Making a knife out of frozen human feces is not an effective way to make a knife.
Until Thursday, I'd lived blissfully unaware of the Poop Knife. You probably had, too. But during the annual Ig Nobel prize ceremony, celebrating science that "makes you laugh, then makes you think," a research team from Kent State University and the Cleveland Museum of Natural History took out the prize in material science for making and testing knives made out of frozen human feces. The Poop Knife is real.
Their study, published in the Journal of Archaeological Science: Reports in October 2019, details the process of freezing and molding a knife out of human excrement and testing its ability to cut through pig hide.
Wild. But, let's back up a little.
First of all, why? The researchers point to the book "Shadows of the Sun," by anthropologist Wade Davis. The novel details the tribulations ("a well known account") of an old Inuit man who was to be forced from his home and moved to a settlement. He refused to leave and so his family took away his tools, presumably to get him to move. He apparently took to creating his own tools, by dropping his pants and defecating on the ice. He then "honed the feces into a frozen blade, which he sharpened with a spray of saliva."
But the scientists were skeptical. How much truth was there to this story?
To find out, the lead researcher ate an "arctic diet" high in protein and fatty acids for eight days, and began collecting his feces at day 4, for five days. The feces were then shaped into a knife by using molds or by hand-shaping the poop. You can see one of the hand-shaped knives at the top of the article.
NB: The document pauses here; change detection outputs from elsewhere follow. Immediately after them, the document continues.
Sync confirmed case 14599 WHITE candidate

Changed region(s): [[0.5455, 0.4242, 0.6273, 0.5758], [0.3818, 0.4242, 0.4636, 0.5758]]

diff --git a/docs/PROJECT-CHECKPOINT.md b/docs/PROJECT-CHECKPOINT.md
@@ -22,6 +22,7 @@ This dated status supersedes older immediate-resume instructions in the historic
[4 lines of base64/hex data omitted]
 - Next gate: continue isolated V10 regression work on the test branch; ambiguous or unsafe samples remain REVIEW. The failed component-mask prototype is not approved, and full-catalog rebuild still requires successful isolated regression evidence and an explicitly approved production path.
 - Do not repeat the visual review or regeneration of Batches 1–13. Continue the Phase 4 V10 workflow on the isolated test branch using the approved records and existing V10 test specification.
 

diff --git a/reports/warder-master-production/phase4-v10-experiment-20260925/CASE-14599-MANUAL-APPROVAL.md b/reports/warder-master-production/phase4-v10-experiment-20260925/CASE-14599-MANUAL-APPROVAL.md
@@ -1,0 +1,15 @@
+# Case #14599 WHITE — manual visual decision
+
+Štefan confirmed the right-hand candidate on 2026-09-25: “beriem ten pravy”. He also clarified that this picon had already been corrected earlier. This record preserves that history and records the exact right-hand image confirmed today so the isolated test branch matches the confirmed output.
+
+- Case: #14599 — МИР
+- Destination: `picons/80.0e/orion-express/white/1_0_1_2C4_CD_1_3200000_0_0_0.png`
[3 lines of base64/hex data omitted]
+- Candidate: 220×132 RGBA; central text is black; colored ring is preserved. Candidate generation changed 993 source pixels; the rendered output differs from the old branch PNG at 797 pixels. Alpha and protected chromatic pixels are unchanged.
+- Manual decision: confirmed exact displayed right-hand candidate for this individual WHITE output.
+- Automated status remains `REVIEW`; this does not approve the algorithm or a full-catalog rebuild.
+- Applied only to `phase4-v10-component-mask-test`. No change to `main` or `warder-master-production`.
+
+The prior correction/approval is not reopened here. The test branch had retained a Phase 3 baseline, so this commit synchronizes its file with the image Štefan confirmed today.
The team stored the knives at -58 degress Fahrenheit before trying to cut pig "hide, muscle, and tendons" which were thawed out.
No poop knives were able to cut through the hide. There was some shallow slices on the hide underside and that was it. But even more impressive is the team used another researcher's fecal samples and tried again -- but this researcher's diet was "more traditionally Western." Same result.
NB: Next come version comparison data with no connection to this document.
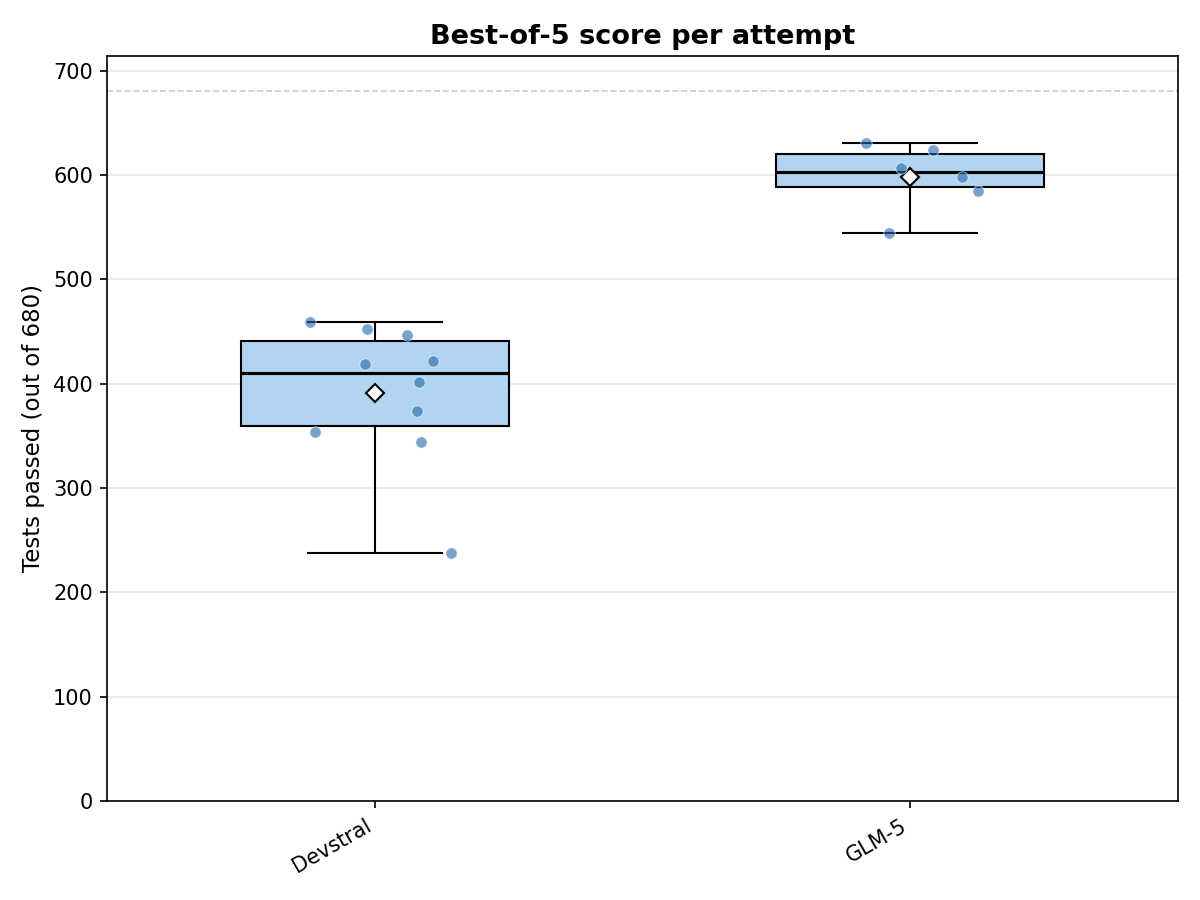
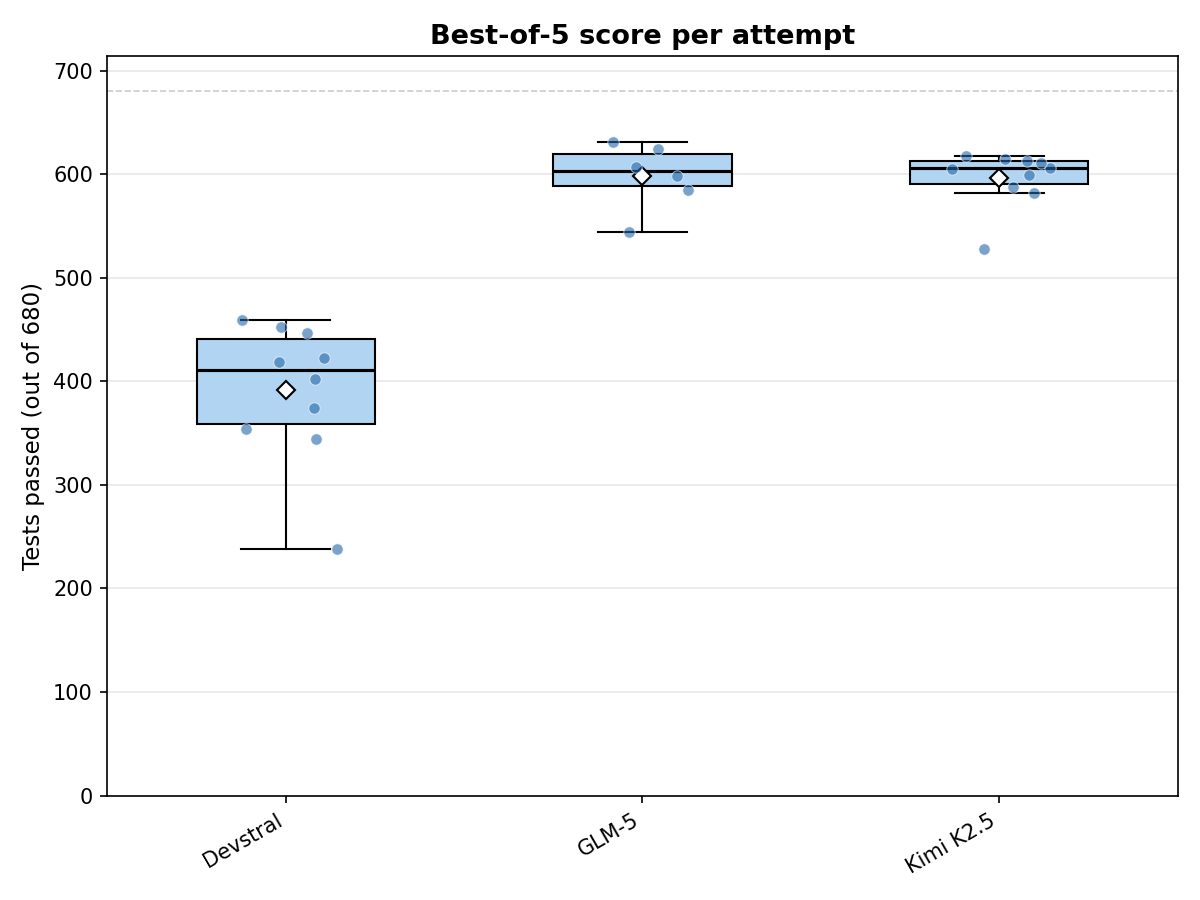
Add Kimi K2.5 toml-1.1-cpp results, now 3 models on 1.1
## New results

- Kimi K2.5 (moonshot/kimi-k2.5) on toml-1.1-cpp: 10 attempts,
  mean best-of-5 87.71% (596.4/680). Attempt 5 is an outlier at
  528/680 (FN=212, model rejected nearly all valid inputs). Otherwise
  consistent in the 582–617 range. Very close to GLM-5's 87.97%.

## Cross-version comparison (toml-1.0-cpp vs toml-1.1-cpp)

  Model      | 1.0 (678 tests) | 1.1 (680 tests) | Delta
  -----------|------------------|------------------|------
  GLM-5      | 91.68%           | 87.97%           | -3.7%
  Kimi K2.5  | 86.97%           | 87.71%           | +0.7%
  Devstral   | 52.49%           | 57.51%           | +5.0%

  GLM-5 shows a slight drop on 1.1 (expected — more features to
  handle). Kimi K2.5 and Devstral are roughly stable across versions,
  suggesting the additional 1.1 features (inline table newlines, \e,
  \xHH escapes, optional datetime seconds) don't significantly change
  their failure modes.

## Updated toml-1.1-cpp leaderboard (best-of-5 mean, 3 models)

  1. GLM-5      87.97%  598.2/680  (6 attempts)
  2. Kimi K2.5  87.71%  596.4/680  (10 attempts)
  3. Devstral   57.51%  391.1/680  (10 attempts)

## Files changed

- results/toml-1.1-cpp/kimi-k2.5/ — new (meta.json, summary.txt)
- results/toml-1.1-cpp/summary.txt — regenerated with 3 models
- results/toml-1.1-cpp/chart.png — regenerated boxplot
- results/STATUS.md — updated Kimi K2.5 toml-1.1-cpp to 10/10

## Next steps

1. Fill toml-1.0-cpp gaps: Claude Sonnet 4.6 (not started), top up
[…]

diff --git a/results/STATUS.md b/results/STATUS.md
@@ -13,7 +13,7 @@ Target: 10 attempts per model per task.
 | GLM-5                | 10/10        | 6/10         |
 | GPT Codex 5.3 (high) | 5/10        | --           |
 | GPT Codex 5.3 (low)  | 7/10        | --           |
-| Kimi K2.5            | 10/10        | --           |
+| Kimi K2.5            | 10/10        | 10/10        |
 | Qwen3.5-122B Q8      | 10/10        | --           |
 
 **Legend:** `N/10` = N attempts completed, `--` = not started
The team concluded "knives manufactured from frozen human feces are not functional." Hard to argue with that. They note they gave their knives the best possible chance to succeed and still failed to register a deep cut. They note the saliva used in the Inuit man's account is also not used in their study, but they are skeptical this would help.
Ultimately, they say "Anthropologists must actively seek out unsupported claims, assumptions, rumors, and urban legends, and by testing them ensure any narratives that follow are as sturdy as possible" and untested claims can hurt the widely supported narrative that indigenous and prehistoric people are technologically resourceful and innovative.
Other IgNobel winners from Thursday included a study that examined eyebrows to identify narcissists and the management prize which went to five professional hitmen in China who were contracted for a hit job and then subcontracted it out for a fee ... without anyone actually performing the murder.
You can see the winners list here, but the poop knife takes out the coveted CNET IgNobel of the Year, which I just invented.